A copy of the listing below is needed, exact in every line and without images.
•••••
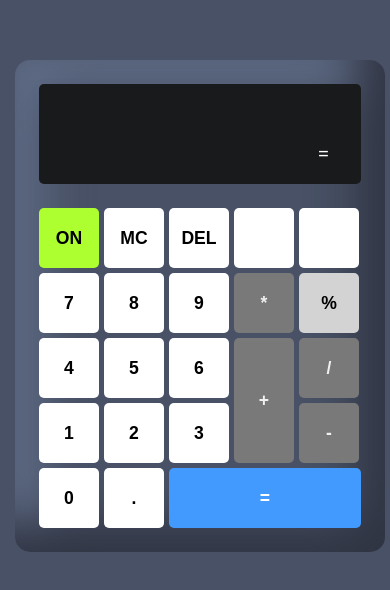
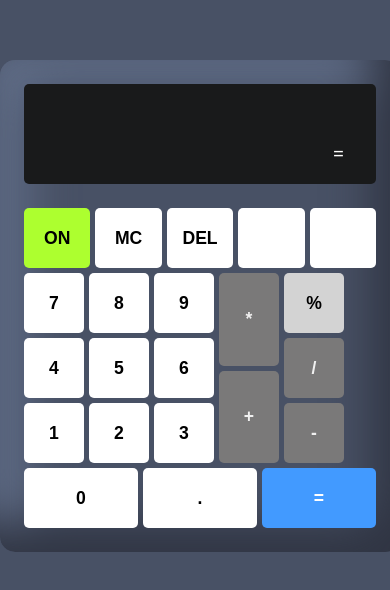
Before and after one commit to eridev14/calculadora, a website built with Vite: page index.html in a window 390 px wide. Shown: the part 116-706 px from the top of the page. Built offline with nearby package versions, Linux system fonts and the light colour scheme.

Commit message:
config add

```diff
--- a/package.json
+++ b/package.json
@@ -6,9 +6,12 @@
   "scripts": {
     "dev": "vite",
     "build": "vite build",
-    "preview": "vite preview"
+    "preview": "vite preview",
+    "predeploy": "npm run build",
+    "deploy": "gh-pages -d dist"
   },
   "devDependencies": {
+    "gh-pages": "^6.1.1",
     "vite": "^5.2.0"
   }
 }
--- a/style.css
+++ b/style.css
@@ -26,7 +26,6 @@ body {
 }
 
 .calc {
-    width: min(370px, 100%);
     border-radius: 15px;
     margin: 1rem;
     padding: 1.5rem;
@@ -38,6 +37,7 @@ body {
 }
 
 .header {
+    width: 100%;
     height: 100px;
     border: inset 1px 1px black;
     color: white;
@@ -67,6 +67,7 @@ body {
 }
 
 .main {
+    width: 100%;
     height: calc(75% - 1rem);
     border-bottom-left-radius: 15px;
     border-bottom-right-radius: 15px;
@@ -77,6 +78,7 @@ body {
 }
 
 .row {
+    width: 100%;
     display: flex;
     gap: var(---btn-gap);
 }
@@ -137,3 +139,13 @@ body {
     flex-direction: column;
     gap: var(---btn-gap);
 }
+
+@media screen and (max-width: 400px) {
+    .calc {
+        width: 100%;
+    }
+
+    .btn {
+        flex: 1;
+    }
+}
--- /dev/null
+++ b/vite.cofig.js
@@ -0,0 +1,5 @@
+import { defineConfig } from 'vite';
+
+export default defineConfig({
+    base: 'https://eridev14.github.io/calculadora/'
+});
```
Also changed, not shown: 1 other file.
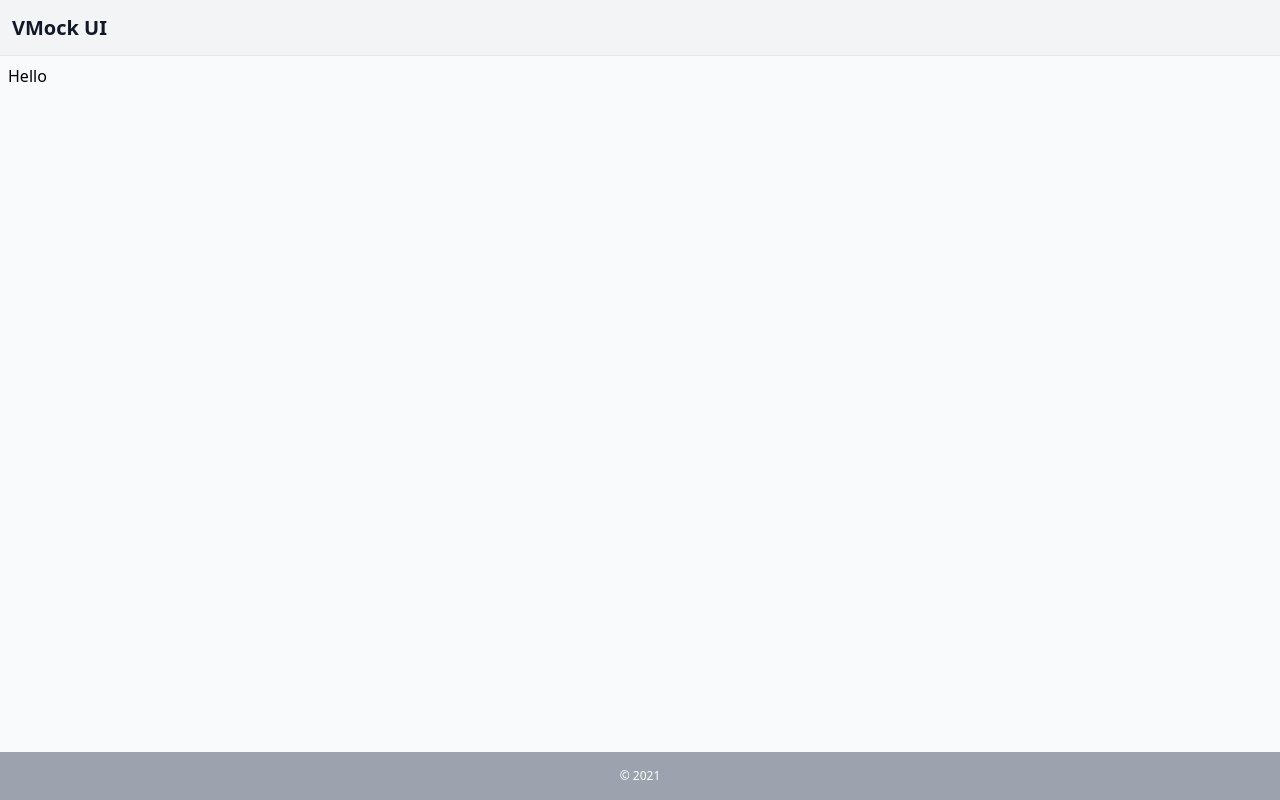
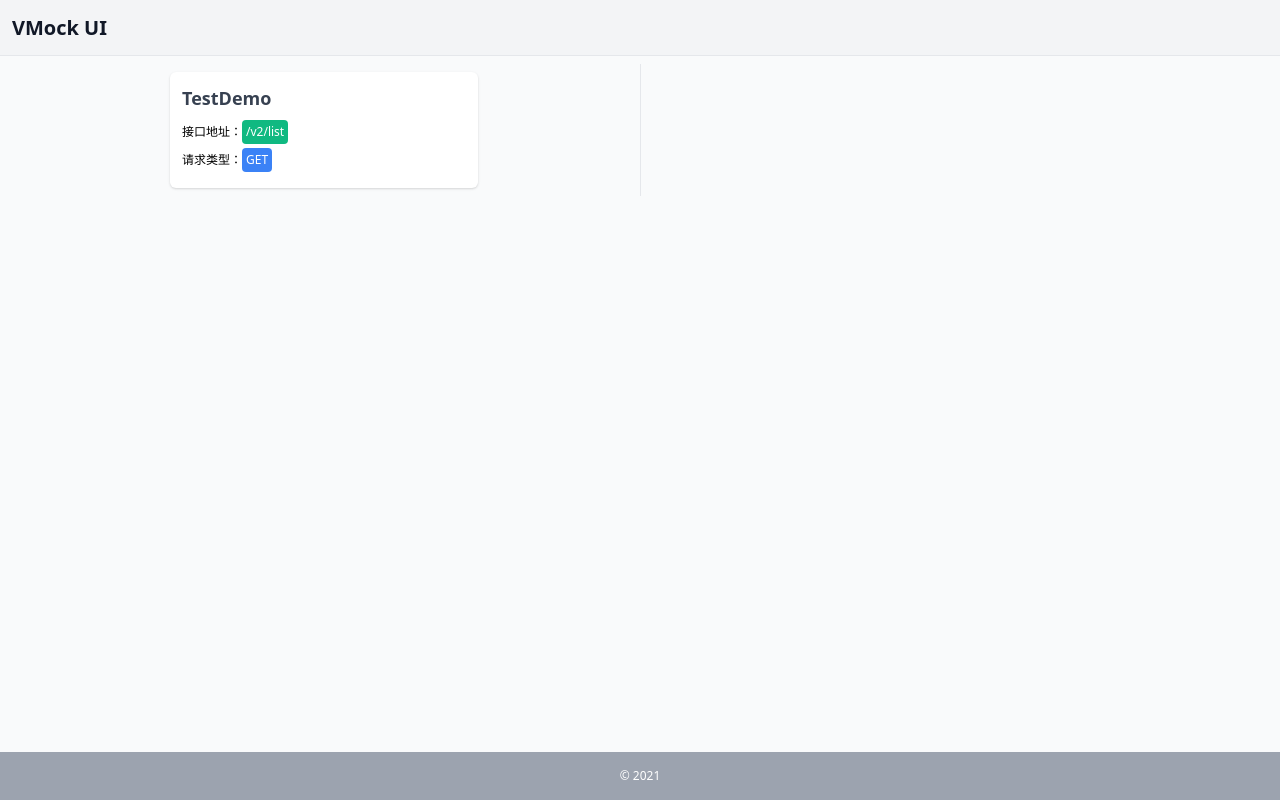
Before and after one commit to mrleidesen/VMock-UI, a Vue app: page /#/ in a window 1280 px wide. Built offline with nearby package versions, Linux system fonts and the light colour scheme.

Commit message:
feat: card

```diff
--- a/src/views/Home.vue
+++ b/src/views/Home.vue
@@ -1,13 +1,50 @@
 <template>
-  <div class="container mx-auto">
-    <h1>Hello</h1>
+  <div class="container mx-auto flex">
+    <div class="w-1/2 flex flex-col items-center box-border p-2">
+      <div
+        v-for="(config, i) in configes"
+        :key="i"
+        class="w-1/2 bg-white rounded-md overflow-hidden shadow flex flex-col box-border p-3 select-none cursor-pointer"
+      >
+        <h3 class="font-semibold text-gray-700 text-lg mb-2">{{ config.name }}</h3>
+        <div
+          v-if="config.rurl"
+          class="flex items-center text-xs mb-1"
+        >
+          <span>接口地址：</span>
+          <span class="bg-green-500 text-white p-1 rounded">{{ config.rurl }}</span>
+        </div>
+        <div
+          v-if="config.rtype"
+          class="flex items-center text-xs mb-1"
+        >
+          <span>请求类型：</span>
+          <span class="bg-blue-500 text-white p-1 rounded">{{ config.rtype.toUpperCase() }}</span>
+        </div>
+      </div>
+    </div>
+    <div class="flex-1 flex box-border p-2 border-l border-gray-200">
+
+    </div>
   </div>
 </template>
 
 <script>
+import { reactive } from 'vue'
+
 export default {
   setup() {
+    const configes = reactive([
+      {
+        name: 'TestDemo',
+        rurl: "/v2/list",
+        rtype: 'get',
+      }
+    ])
 
+    return {
+      configes
+    }
   }
 }
 </script>
```
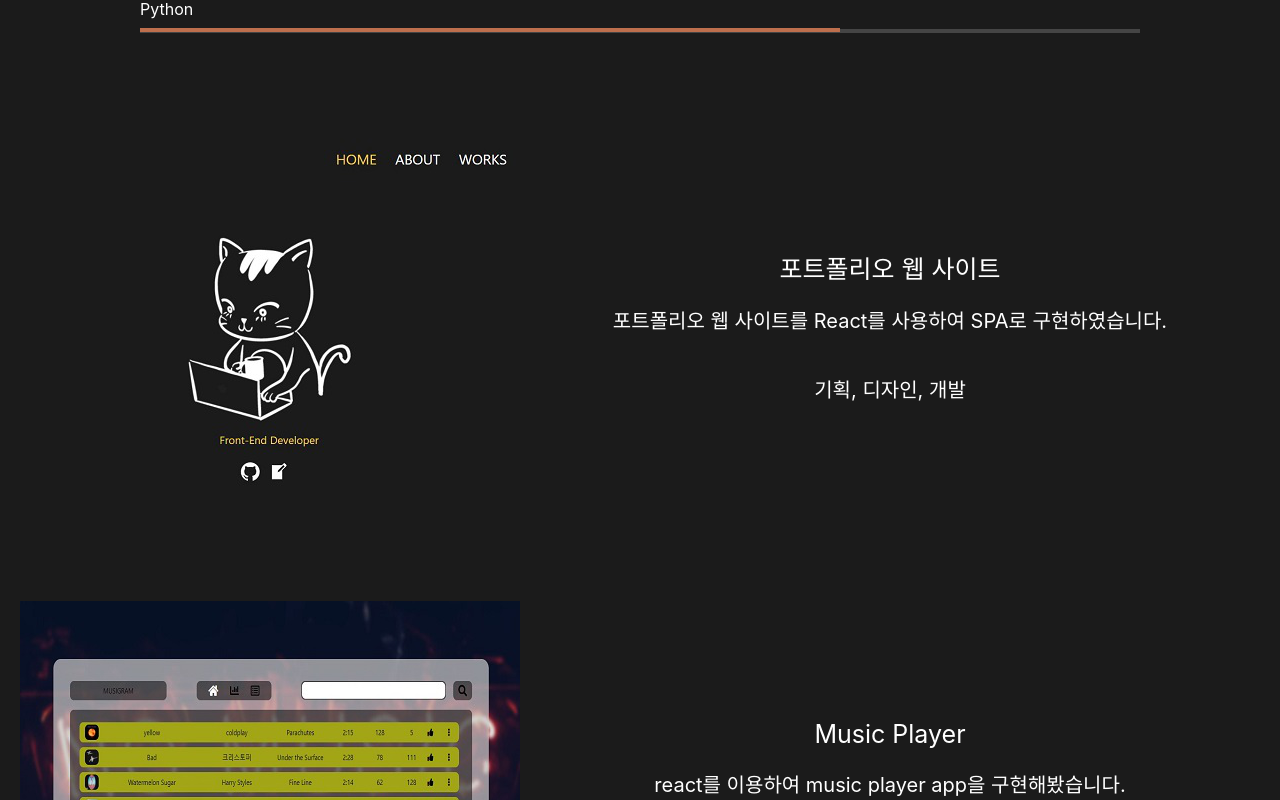
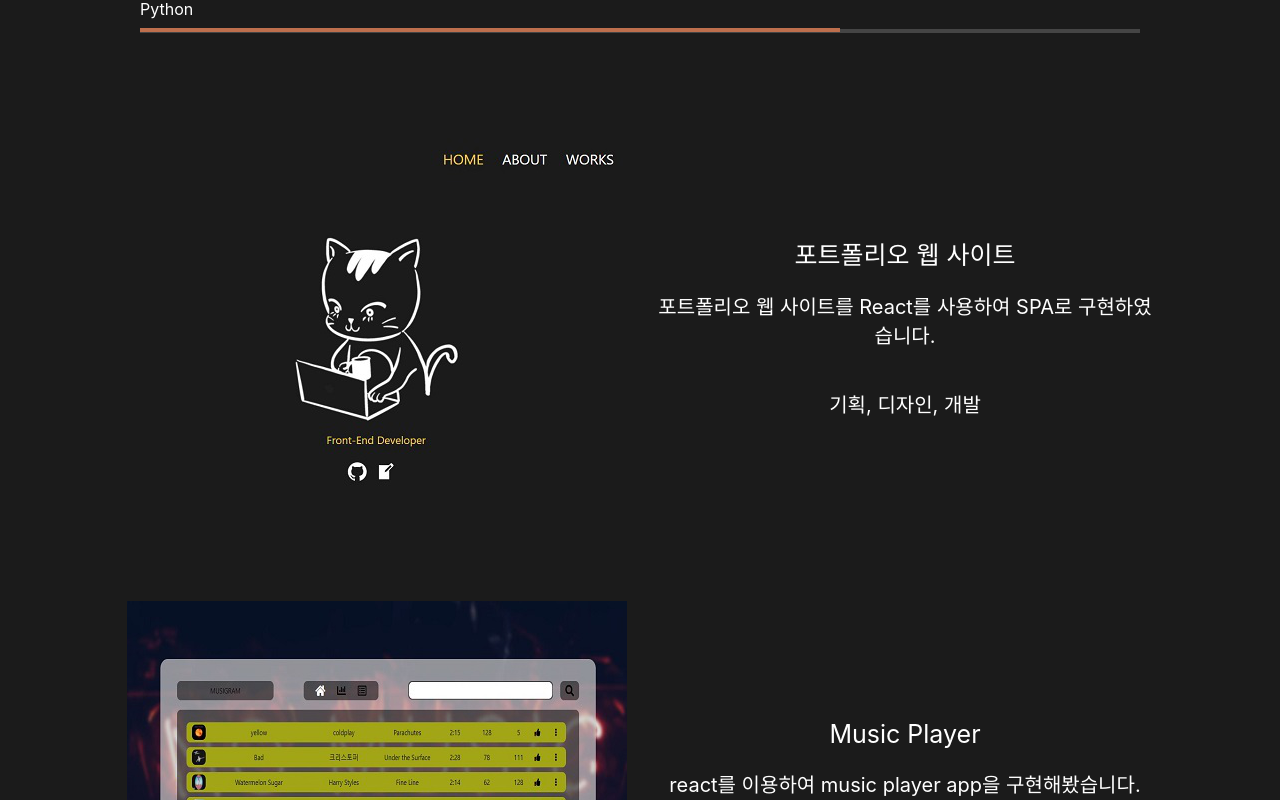
Before and after one commit to peter-coco/portfolio, a React (Create React App) app: page / in a window 1280 px wide. Shown: the part 1740-2540 px from the top of the page. Built offline with nearby package versions, Linux system fonts and the light colour scheme.

Commit message:
CSS : position of work-list changed center

```diff
--- a/src/components/works/works.css
+++ b/src/components/works/works.css
@@ -29,8 +29,10 @@
 .works-list {
   width: 100%;
   position: relative;
-  text-align: center;
+
   display: flex;
+  justify-content: center;
+  gap: 30px;
 }
 
 .works-list-image {
@@ -41,7 +43,7 @@
 }
 
 .works-list-detail {
-  width: 100%;
+  width: 40%;
   height: 100%;
   display: flex;
   flex-direction: column;
```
•••••
» Output of the task
Before and after one commit to eridev14/calculadora, a website built with Vite: page index.html in a window 390 px wide. Shown: the part 116-706 px from the top of the page. Built offline with nearby package versions, Linux system fonts and the light colour scheme.

Commit message:
config add

```diff
--- a/package.json
+++ b/package.json
@@ -6,9 +6,12 @@
   "scripts": {
     "dev": "vite",
     "build": "vite build",
-    "preview": "vite preview"
+    "preview": "vite preview",
+    "predeploy": "npm run build",
+    "deploy": "gh-pages -d dist"
   },
   "devDependencies": {
+    "gh-pages": "^6.1.1",
     "vite": "^5.2.0"
   }
 }
--- a/style.css
+++ b/style.css
@@ -26,7 +26,6 @@ body {
 }
 
 .calc {
-    width: min(370px, 100%);
     border-radius: 15px;
     margin: 1rem;
     padding: 1.5rem;
@@ -38,6 +37,7 @@ body {
 }
 
 .header {
+    width: 100%;
     height: 100px;
     border: inset 1px 1px black;
     color: white;
@@ -67,6 +67,7 @@ body {
 }
 
 .main {
+    width: 100%;
     height: calc(75% - 1rem);
     border-bottom-left-radius: 15px;
     border-bottom-right-radius: 15px;
@@ -77,6 +78,7 @@ body {
 }
 
 .row {
+    width: 100%;
     display: flex;
     gap: var(---btn-gap);
 }
@@ -137,3 +139,13 @@ body {
     flex-direction: column;
     gap: var(---btn-gap);
 }
+
+@media screen and (max-width: 400px) {
+    .calc {
+        width: 100%;
+    }
+
+    .btn {
+        flex: 1;
+    }
+}
--- /dev/null
+++ b/vite.cofig.js
@@ -0,0 +1,5 @@
+import { defineConfig } from 'vite';
+
+export default defineConfig({
+    base: 'https://eridev14.github.io/calculadora/'
+});
```
Also changed, not shown: 1 other file.
Before and after one commit to mrleidesen/VMock-UI, a Vue app: page /#/ in a window 1280 px wide. Built offline with nearby package versions, Linux system fonts and the light colour scheme.

Commit message:
feat: card

```diff
--- a/src/views/Home.vue
+++ b/src/views/Home.vue
@@ -1,13 +1,50 @@
 <template>
-  <div class="container mx-auto">
-    <h1>Hello</h1>
+  <div class="container mx-auto flex">
+    <div class="w-1/2 flex flex-col items-center box-border p-2">
+      <div
+        v-for="(config, i) in configes"
+        :key="i"
+        class="w-1/2 bg-white rounded-md overflow-hidden shadow flex flex-col box-border p-3 select-none cursor-pointer"
+      >
+        <h3 class="font-semibold text-gray-700 text-lg mb-2">{{ config.name }}</h3>
+        <div
+          v-if="config.rurl"
+          class="flex items-center text-xs mb-1"
+        >
+          <span>接口地址：</span>
+          <span class="bg-green-500 text-white p-1 rounded">{{ config.rurl }}</span>
+        </div>
+        <div
+          v-if="config.rtype"
+          class="flex items-center text-xs mb-1"
+        >
+          <span>请求类型：</span>
+          <span class="bg-blue-500 text-white p-1 rounded">{{ config.rtype.toUpperCase() }}</span>
+        </div>
+      </div>
+    </div>
+    <div class="flex-1 flex box-border p-2 border-l border-gray-200">
+
+    </div>
   </div>
 </template>
 
 <script>
+import { reactive } from 'vue'
+
 export default {
   setup() {
+    const configes = reactive([
+      {
+        name: 'TestDemo',
+        rurl: "/v2/list",
+        rtype: 'get',
+      }
+    ])
 
+    return {
+      configes
+    }
   }
 }
 </script>
```
Before and after one commit to peter-coco/portfolio, a React (Create React App) app: page / in a window 1280 px wide. Shown: the part 1740-2540 px from the top of the page. Built offline with nearby package versions, Linux system fonts and the light colour scheme.

Commit message:
CSS : position of work-list changed center

```diff
--- a/src/components/works/works.css
+++ b/src/components/works/works.css
@@ -29,8 +29,10 @@
 .works-list {
   width: 100%;
   position: relative;
-  text-align: center;
+
   display: flex;
+  justify-content: center;
+  gap: 30px;
 }
 
 .works-list-image {
@@ -41,7 +43,7 @@
 }
 
 .works-list-detail {
-  width: 100%;
+  width: 40%;
   height: 100%;
   display: flex;
   flex-direction: column;
```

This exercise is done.